Your assignment: Pull each line with the string "purple" from the entries.
*** Input records Section Begins ***
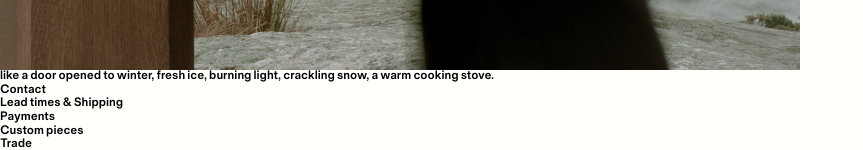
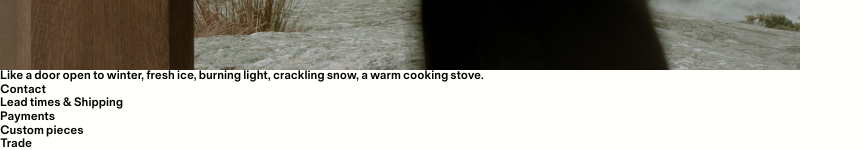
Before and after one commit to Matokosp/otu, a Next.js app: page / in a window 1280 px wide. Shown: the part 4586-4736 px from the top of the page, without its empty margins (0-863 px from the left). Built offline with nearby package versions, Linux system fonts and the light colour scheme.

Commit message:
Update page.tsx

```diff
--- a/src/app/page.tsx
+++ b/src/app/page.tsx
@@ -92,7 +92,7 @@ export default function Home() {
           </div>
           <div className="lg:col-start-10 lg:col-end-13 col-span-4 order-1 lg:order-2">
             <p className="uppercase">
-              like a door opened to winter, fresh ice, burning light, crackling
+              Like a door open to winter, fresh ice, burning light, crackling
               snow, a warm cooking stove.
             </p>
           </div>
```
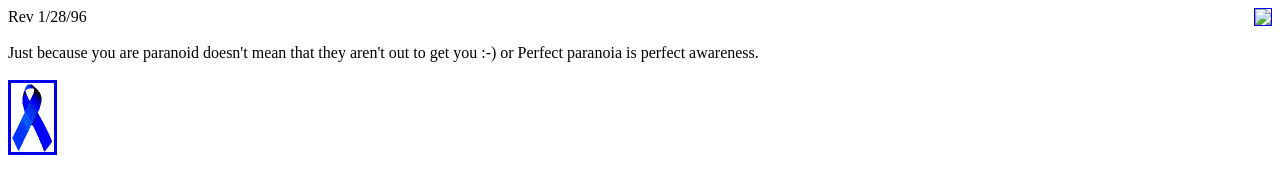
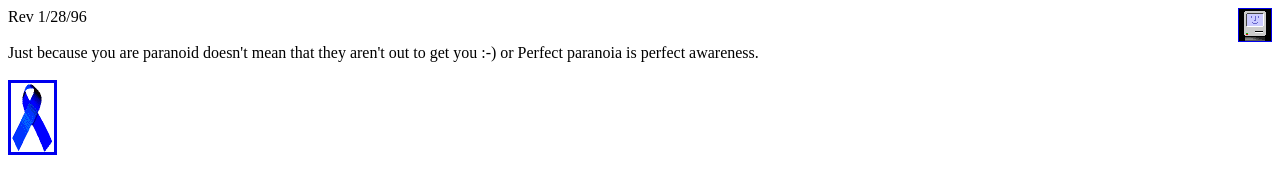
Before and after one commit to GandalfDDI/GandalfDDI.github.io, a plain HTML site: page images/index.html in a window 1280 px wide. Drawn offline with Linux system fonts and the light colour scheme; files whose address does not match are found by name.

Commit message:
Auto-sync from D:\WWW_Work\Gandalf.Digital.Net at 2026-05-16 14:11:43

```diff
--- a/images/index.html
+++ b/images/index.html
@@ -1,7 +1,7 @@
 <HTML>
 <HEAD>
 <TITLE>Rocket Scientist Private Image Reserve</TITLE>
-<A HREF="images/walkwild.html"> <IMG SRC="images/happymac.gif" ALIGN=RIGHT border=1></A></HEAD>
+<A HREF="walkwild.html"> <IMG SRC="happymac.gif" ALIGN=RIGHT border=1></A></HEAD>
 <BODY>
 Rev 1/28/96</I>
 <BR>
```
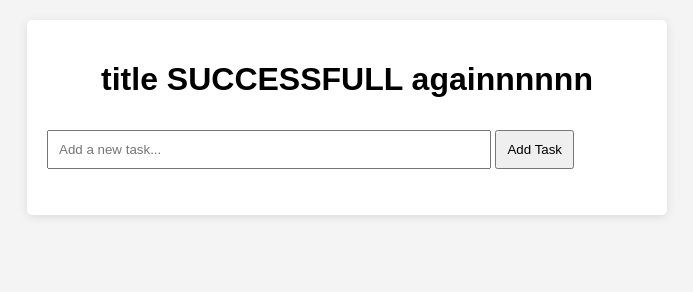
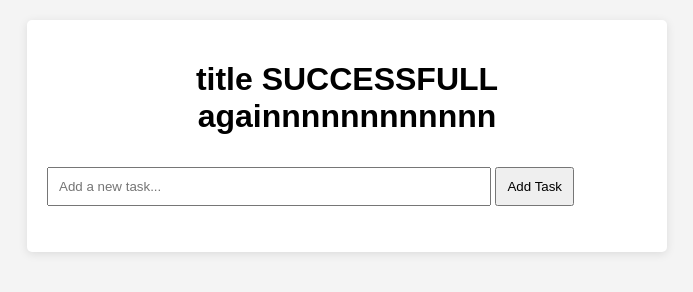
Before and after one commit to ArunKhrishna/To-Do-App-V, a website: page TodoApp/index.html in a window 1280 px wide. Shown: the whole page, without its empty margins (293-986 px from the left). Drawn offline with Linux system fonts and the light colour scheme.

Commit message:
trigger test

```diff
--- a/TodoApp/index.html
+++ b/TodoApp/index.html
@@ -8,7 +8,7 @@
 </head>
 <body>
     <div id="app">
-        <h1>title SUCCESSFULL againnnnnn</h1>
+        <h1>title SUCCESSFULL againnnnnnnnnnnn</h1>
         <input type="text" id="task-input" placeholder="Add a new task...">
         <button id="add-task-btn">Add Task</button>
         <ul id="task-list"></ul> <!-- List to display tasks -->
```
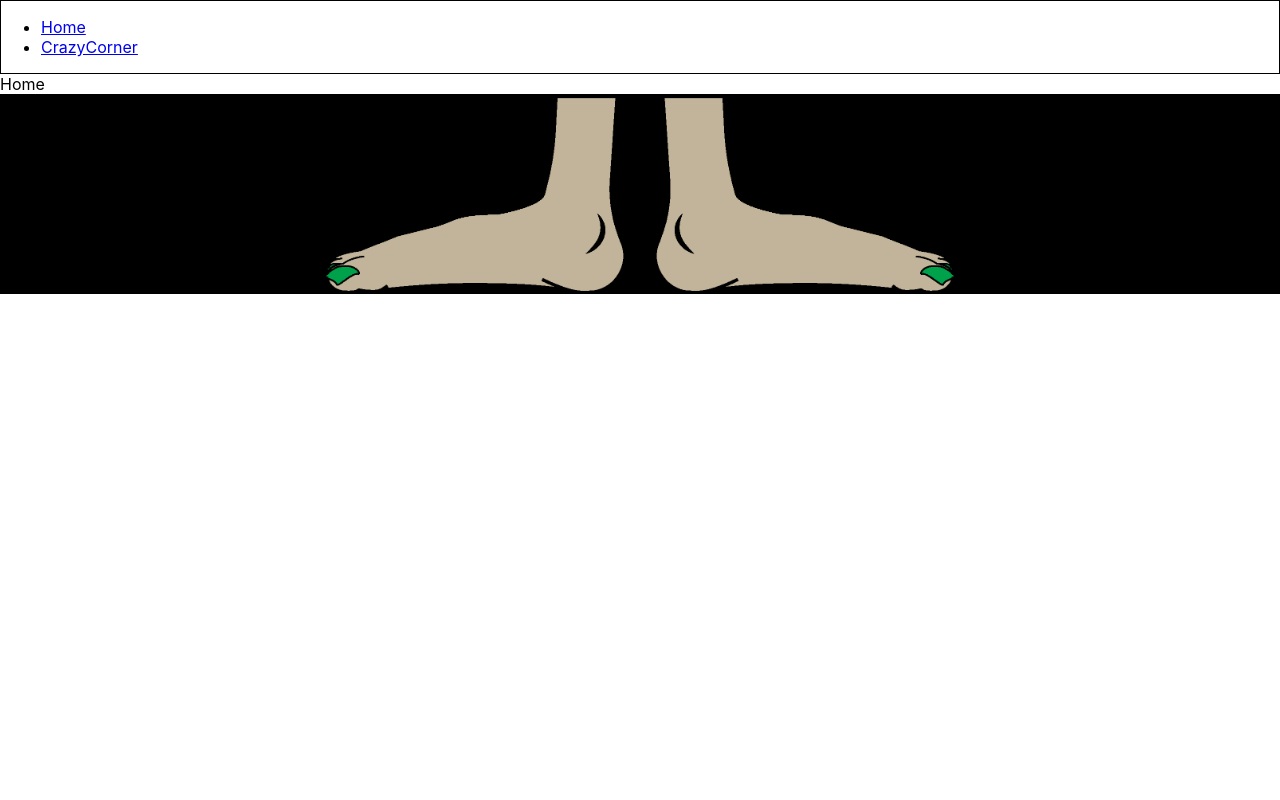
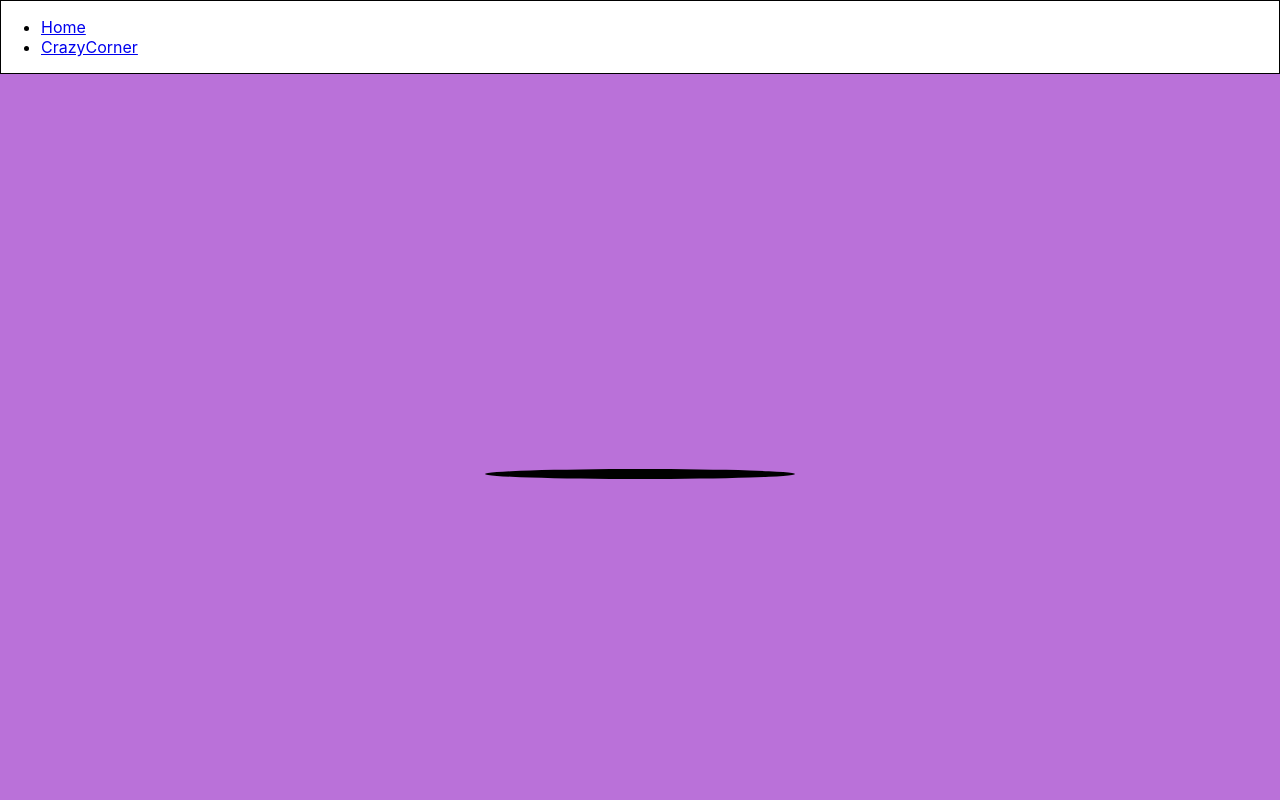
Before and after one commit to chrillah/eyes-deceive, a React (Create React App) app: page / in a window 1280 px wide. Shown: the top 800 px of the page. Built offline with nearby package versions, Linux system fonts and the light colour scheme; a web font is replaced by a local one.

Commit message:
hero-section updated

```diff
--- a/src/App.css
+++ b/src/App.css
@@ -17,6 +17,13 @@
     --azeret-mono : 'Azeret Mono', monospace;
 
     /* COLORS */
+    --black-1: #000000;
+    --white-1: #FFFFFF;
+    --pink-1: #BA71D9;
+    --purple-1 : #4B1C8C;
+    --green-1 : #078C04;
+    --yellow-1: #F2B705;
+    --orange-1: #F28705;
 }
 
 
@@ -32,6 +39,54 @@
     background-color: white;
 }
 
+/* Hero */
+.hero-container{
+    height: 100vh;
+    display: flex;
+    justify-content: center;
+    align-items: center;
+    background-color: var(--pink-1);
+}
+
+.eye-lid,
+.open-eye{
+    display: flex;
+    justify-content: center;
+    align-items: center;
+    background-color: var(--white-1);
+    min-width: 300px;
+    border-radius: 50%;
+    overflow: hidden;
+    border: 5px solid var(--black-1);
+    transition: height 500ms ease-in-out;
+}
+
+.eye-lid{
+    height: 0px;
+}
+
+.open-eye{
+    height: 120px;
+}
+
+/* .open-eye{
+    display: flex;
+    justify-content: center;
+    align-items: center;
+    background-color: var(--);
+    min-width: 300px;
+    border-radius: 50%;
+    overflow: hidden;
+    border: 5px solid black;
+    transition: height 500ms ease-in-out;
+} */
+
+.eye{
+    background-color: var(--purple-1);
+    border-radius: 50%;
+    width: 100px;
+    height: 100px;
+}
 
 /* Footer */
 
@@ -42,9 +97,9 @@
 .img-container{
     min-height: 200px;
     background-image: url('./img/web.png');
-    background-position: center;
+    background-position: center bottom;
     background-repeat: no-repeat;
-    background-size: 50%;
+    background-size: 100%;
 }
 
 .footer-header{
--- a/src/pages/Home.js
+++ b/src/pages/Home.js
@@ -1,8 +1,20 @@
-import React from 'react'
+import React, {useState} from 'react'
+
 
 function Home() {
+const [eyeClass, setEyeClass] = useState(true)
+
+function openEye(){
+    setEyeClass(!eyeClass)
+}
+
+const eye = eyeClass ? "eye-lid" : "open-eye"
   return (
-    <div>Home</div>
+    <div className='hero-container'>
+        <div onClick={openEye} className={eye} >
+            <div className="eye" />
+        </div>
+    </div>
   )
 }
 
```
*** Input records Section Ends ***
Answer space:
+    --purple-1 : #4B1C8C;
+    background-color: var(--purple-1);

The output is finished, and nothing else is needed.